"There's a lot of concern about software patents," says John Doll, commissioner for patents. "There's a huge amount of source code out there, but it's not in a usable form that examiners can access."
A software library is a great idea. In fact, it's such a great idea that someone had already thought of it. In 1992, a coalition of companies, including IBM, launched the Software Patent Institute (SPI), a project to assemble all known software prior art into a single database that PTO examiners and others could use.
From an office in Indianapolis, SPI staffers are still chugging away at their Sisyphean task. But even as software patent applications and the accompanying litigation have skyrocketed, fewer people are taking notice of SPI's work. Budget cuts years ago forced the PTO to stop sending its examiners to train at the institute, and use of the SPI's database appears to be in decline.
"We've had a fairly low profile for the past couple years, even though we've actually chunked in more data than ever before," says SPI Executive Director Roland J. Cole. Even the patent office's own use of the database "is very spotty," says Cole, who bases that conclusion on spot checks of the system. "Some [examiners] use us, a lot of others don't."

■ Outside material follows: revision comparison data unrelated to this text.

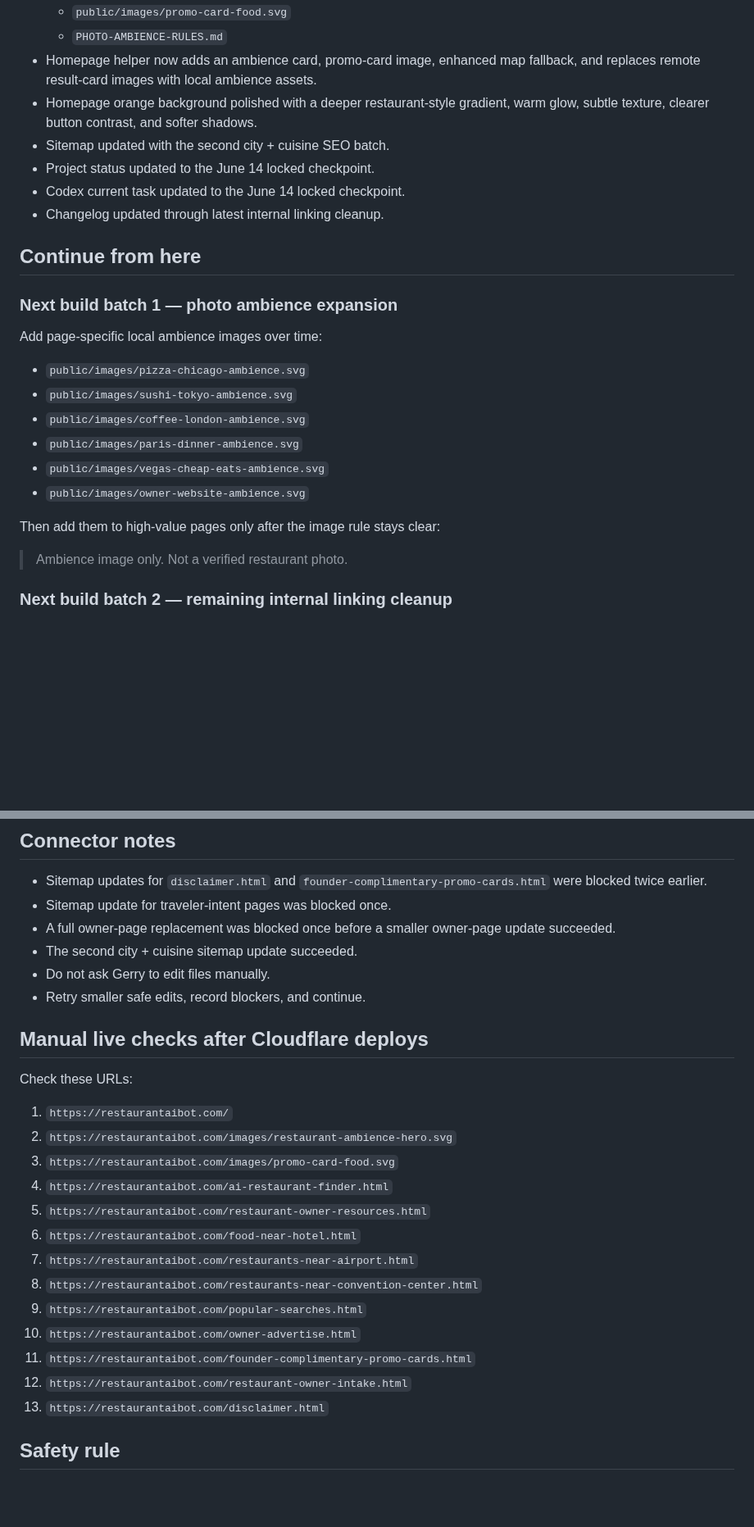
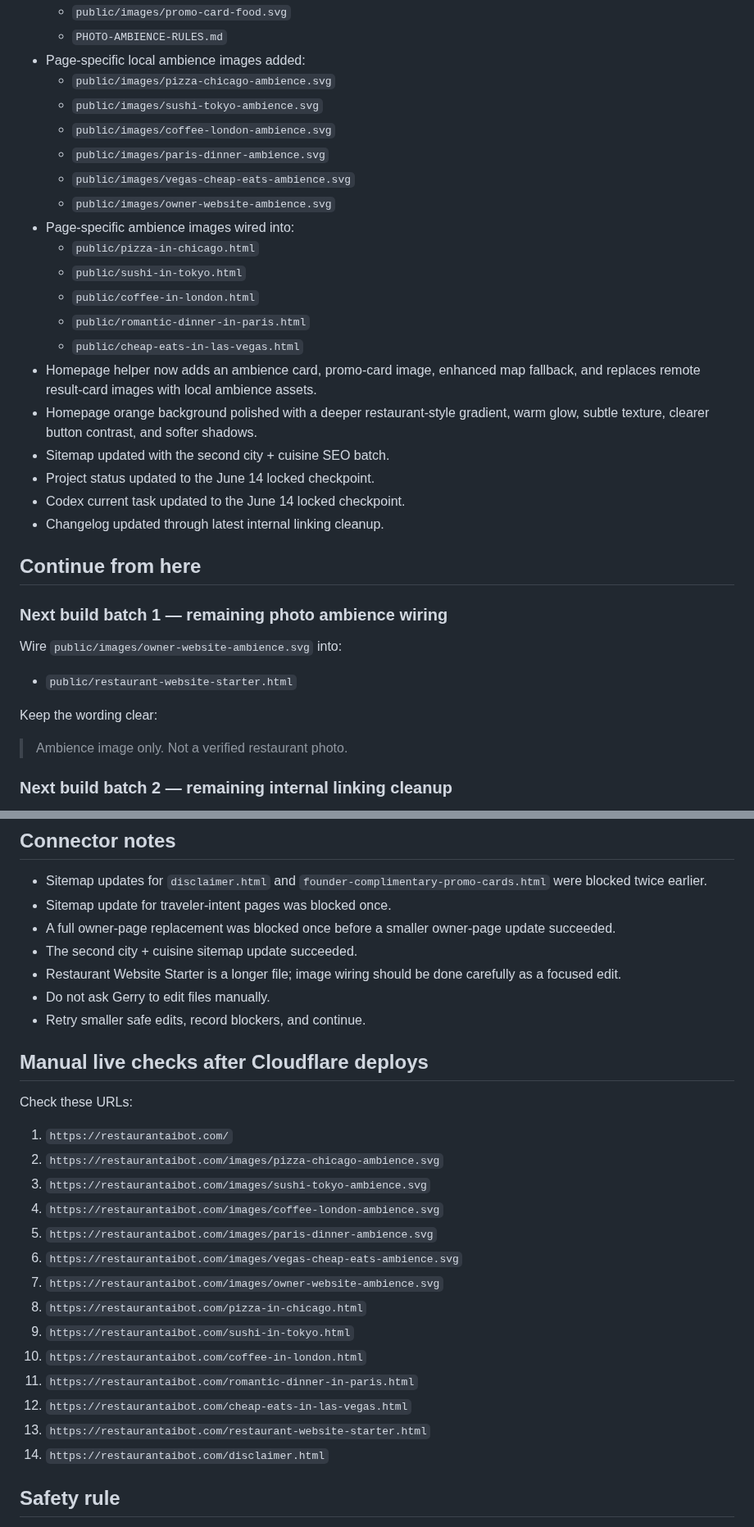
Before and after one commit to Readeasy30/restaurantaibot.com, a Markdown page: CURRENT-TASK.md, 2 parts joined by grey strips. Shown at 82% size. Drawn GitHub-style; blank space fills up the shorter version.

Commit message:
Record page ambience image expansion

```diff
--- a/CURRENT-TASK.md
+++ b/CURRENT-TASK.md
@@ -45,6 +45,19 @@ Current locked direction:
   - `public/images/restaurant-ambience-hero.svg`
   - `public/images/promo-card-food.svg`
   - `PHOTO-AMBIENCE-RULES.md`
+- Page-specific local ambience images added:
+  - `public/images/pizza-chicago-ambience.svg`
+  - `public/images/sushi-tokyo-ambience.svg`
+  - `public/images/coffee-london-ambience.svg`
+  - `public/images/paris-dinner-ambience.svg`
+  - `public/images/vegas-cheap-eats-ambience.svg`
+  - `public/images/owner-website-ambience.svg`
+- Page-specific ambience images wired into:
+  - `public/pizza-in-chicago.html`
+  - `public/sushi-in-tokyo.html`
+  - `public/coffee-in-london.html`
+  - `public/romantic-dinner-in-paris.html`
+  - `public/cheap-eats-in-las-vegas.html`
 - Homepage helper now adds an ambience card, promo-card image, enhanced map fallback, and replaces remote result-card images with local ambience assets.
 - Homepage orange background polished with a deeper restaurant-style gradient, warm glow, subtle texture, clearer button contrast, and softer shadows.
 - Sitemap updated with the second city + cuisine SEO batch.
@@ -54,18 +67,13 @@ Current locked direction:
 
 ## Continue from here
 
-### Next build batch 1 — photo ambience expansion
+### Next build batch 1 — remaining photo ambience wiring
 
-Add page-specific local ambience images over time:
+Wire `public/images/owner-website-ambience.svg` into:
 
-- `public/images/pizza-chicago-ambience.svg`
-- `public/images/sushi-tokyo-ambience.svg`
-- `public/images/coffee-london-ambience.svg`
-- `public/images/paris-dinner-ambience.svg`
-- `public/images/vegas-cheap-eats-ambience.svg`
-- `public/images/owner-website-ambience.svg`
+- `public/restaurant-website-starter.html`
 
-Then add them to high-value pages only after the image rule stays clear:
+Keep the wording clear:
 
 > Ambience image only. Not a verified restaurant photo.
 
@@ -109,6 +117,7 @@ Possible next pages:
 - Sitemap update for traveler-intent pages was blocked once.
 - A full owner-page replacement was blocked once before a smaller owner-page update succeeded.
 - The second city + cuisine sitemap update succeeded.
+- Restaurant Website Starter is a longer file; image wiring should be done carefully as a focused edit.
 - Do not ask Gerry to edit files manually.
 - Retry smaller safe edits, record blockers, and continue.
 
@@ -117,18 +126,19 @@ Possible next pages:
 Check these URLs:
 
 1. `https://restaurantaibot.com/`
-2. `https://restaurantaibot.com/images/restaurant-ambience-hero.svg`
-3. `https://restaurantaibot.com/images/promo-card-food.svg`
-4. `https://restaurantaibot.com/ai-restaurant-finder.html`
-5. `https://restaurantaibot.com/restaurant-owner-resources.html`
-6. `https://restaurantaibot.com/food-near-hotel.html`
-7. `https://restaurantaibot.com/restaurants-near-airport.html`
-8. `https://restaurantaibot.com/restaurants-near-convention-center.html`
-9. `https://restaurantaibot.com/popular-searches.html`
-10. `https://restaurantaibot.com/owner-advertise.html`
-11. `https://restaurantaibot.com/founder-complimentary-promo-cards.html`
-12. `https://restaurantaibot.com/restaurant-owner-intake.html`
-13. `https://restaurantaibot.com/disclaimer.html`
+2. `https://restaurantaibot.com/images/pizza-chicago-ambience.svg`
+3. `https://restaurantaibot.com/images/sushi-tokyo-ambience.svg`
+4. `https://restaurantaibot.com/images/coffee-london-ambience.svg`
+5. `https://restaurantaibot.com/images/paris-dinner-ambience.svg`
+6. `https://restaurantaibot.com/images/vegas-cheap-eats-ambience.svg`
+7. `https://restaurantaibot.com/images/owner-website-ambience.svg`
+8. `https://restaurantaibot.com/pizza-in-chicago.html`
+9. `https://restaurantaibot.com/sushi-in-tokyo.html`
+10. `https://restaurantaibot.com/coffee-in-london.html`
+11. `https://restaurantaibot.com/romantic-dinner-in-paris.html`
+12. `https://restaurantaibot.com/cheap-eats-in-las-vegas.html`
+13. `https://restaurantaibot.com/restaurant-website-starter.html`
+14. `https://restaurantaibot.com/disclaimer.html`
 
 ## Safety rule
 
```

Before the patent office and the ideas industry roll up their sleeves to fix software patents, they might take a lesson from SPI's obscurity. Access to information is but a small part of the PTO's woes. Any number of databases exist that examiners have access to but don't appear to use. Even those who take the initiative have little time -- the patent office allots examiners less than 26 hours to review a software application -- to slog through massive documentation that might shed light on the novelty of an applicant's idea.
Searching a database that purports to compile massive amounts of code and documentation isn't like using Google. An institutional knowledge of the subject, for one thing, is required. An application that involves, say, computer memory can't be researched by simply typing "RAM" into a search engine, partly because terminology is so fluid. Remember core memory?

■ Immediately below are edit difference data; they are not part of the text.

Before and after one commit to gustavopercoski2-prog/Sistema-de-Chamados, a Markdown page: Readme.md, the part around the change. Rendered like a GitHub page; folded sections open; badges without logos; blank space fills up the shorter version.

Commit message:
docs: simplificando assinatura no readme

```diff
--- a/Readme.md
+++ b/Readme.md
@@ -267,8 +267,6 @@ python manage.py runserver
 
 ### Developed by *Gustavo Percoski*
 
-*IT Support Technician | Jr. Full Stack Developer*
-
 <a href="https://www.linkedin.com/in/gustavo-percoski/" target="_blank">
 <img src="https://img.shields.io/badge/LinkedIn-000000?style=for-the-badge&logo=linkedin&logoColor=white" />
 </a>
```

"There are a lot of databases out there," Doll acknowledges. "But the protocol or logic statements required to search [each one] are difficult or foreign or inaccessible."

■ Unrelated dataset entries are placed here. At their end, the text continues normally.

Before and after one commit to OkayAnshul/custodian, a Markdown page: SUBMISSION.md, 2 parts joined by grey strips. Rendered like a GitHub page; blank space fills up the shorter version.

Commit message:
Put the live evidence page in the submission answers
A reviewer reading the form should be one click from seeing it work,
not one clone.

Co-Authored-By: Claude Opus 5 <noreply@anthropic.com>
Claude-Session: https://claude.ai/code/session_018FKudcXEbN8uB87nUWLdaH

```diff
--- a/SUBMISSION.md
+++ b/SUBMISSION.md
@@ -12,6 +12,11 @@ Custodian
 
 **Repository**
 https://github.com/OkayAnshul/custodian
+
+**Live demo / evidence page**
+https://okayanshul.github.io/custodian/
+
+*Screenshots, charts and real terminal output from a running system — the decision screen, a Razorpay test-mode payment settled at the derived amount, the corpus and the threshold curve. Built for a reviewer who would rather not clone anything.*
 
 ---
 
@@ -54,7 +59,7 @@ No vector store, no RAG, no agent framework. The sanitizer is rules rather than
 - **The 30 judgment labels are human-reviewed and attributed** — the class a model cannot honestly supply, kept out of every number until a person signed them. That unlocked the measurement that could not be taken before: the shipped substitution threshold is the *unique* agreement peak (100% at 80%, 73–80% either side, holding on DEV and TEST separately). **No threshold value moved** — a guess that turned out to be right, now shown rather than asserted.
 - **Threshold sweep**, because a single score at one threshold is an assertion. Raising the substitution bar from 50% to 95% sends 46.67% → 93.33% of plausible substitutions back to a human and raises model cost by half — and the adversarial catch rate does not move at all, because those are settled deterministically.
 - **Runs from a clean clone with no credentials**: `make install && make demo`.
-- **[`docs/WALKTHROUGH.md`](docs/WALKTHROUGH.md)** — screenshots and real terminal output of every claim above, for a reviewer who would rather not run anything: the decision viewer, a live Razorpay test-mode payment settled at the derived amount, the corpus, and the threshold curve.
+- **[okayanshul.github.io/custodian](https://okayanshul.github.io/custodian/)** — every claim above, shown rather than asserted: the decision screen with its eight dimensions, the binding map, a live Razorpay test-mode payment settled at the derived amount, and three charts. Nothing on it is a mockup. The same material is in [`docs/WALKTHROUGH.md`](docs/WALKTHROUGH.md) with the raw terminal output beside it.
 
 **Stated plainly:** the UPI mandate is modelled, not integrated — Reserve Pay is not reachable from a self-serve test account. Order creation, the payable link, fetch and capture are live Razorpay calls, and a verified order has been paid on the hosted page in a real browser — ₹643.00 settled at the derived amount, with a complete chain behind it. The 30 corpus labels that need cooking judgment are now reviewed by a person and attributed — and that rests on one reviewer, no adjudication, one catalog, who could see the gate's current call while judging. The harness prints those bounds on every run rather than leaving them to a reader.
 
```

The result: Thousands of patents granting exclusive rights to processes and code that everybody already uses. Business is partly to blame for the mess. The vast majority of software patent applications cite no prior art, meaning the idea is so new and unique that nothing out there is remotely like it. It's a disingenuous tactic designed to boost an application's chance of approval by making it tougher for an examiner to reject it.
Doll is counting heavily on industry to build a database that's as comprehensive as it is easy to use. The project's cost and funding haven't been worked out, "but the open-source community is going to fund this effort," Doll says. "If there is a cost, it's going to be borne by the industry."
Then he adds this reality check: "That might be wishful thinking." He may be right. Don't forget, the patent office has been left to its own devices before.
And what became of Compton's New Media's controversial patent? In 1994, a PTO staffer happened to take a look at a 1987 reference, The Complete HyperCard Handbook. He was in luck: The book had laid out Compton's idea years before the company's patent application, proving that the concept was neither novel nor original. Patent No. 5,241,671 bit the dust.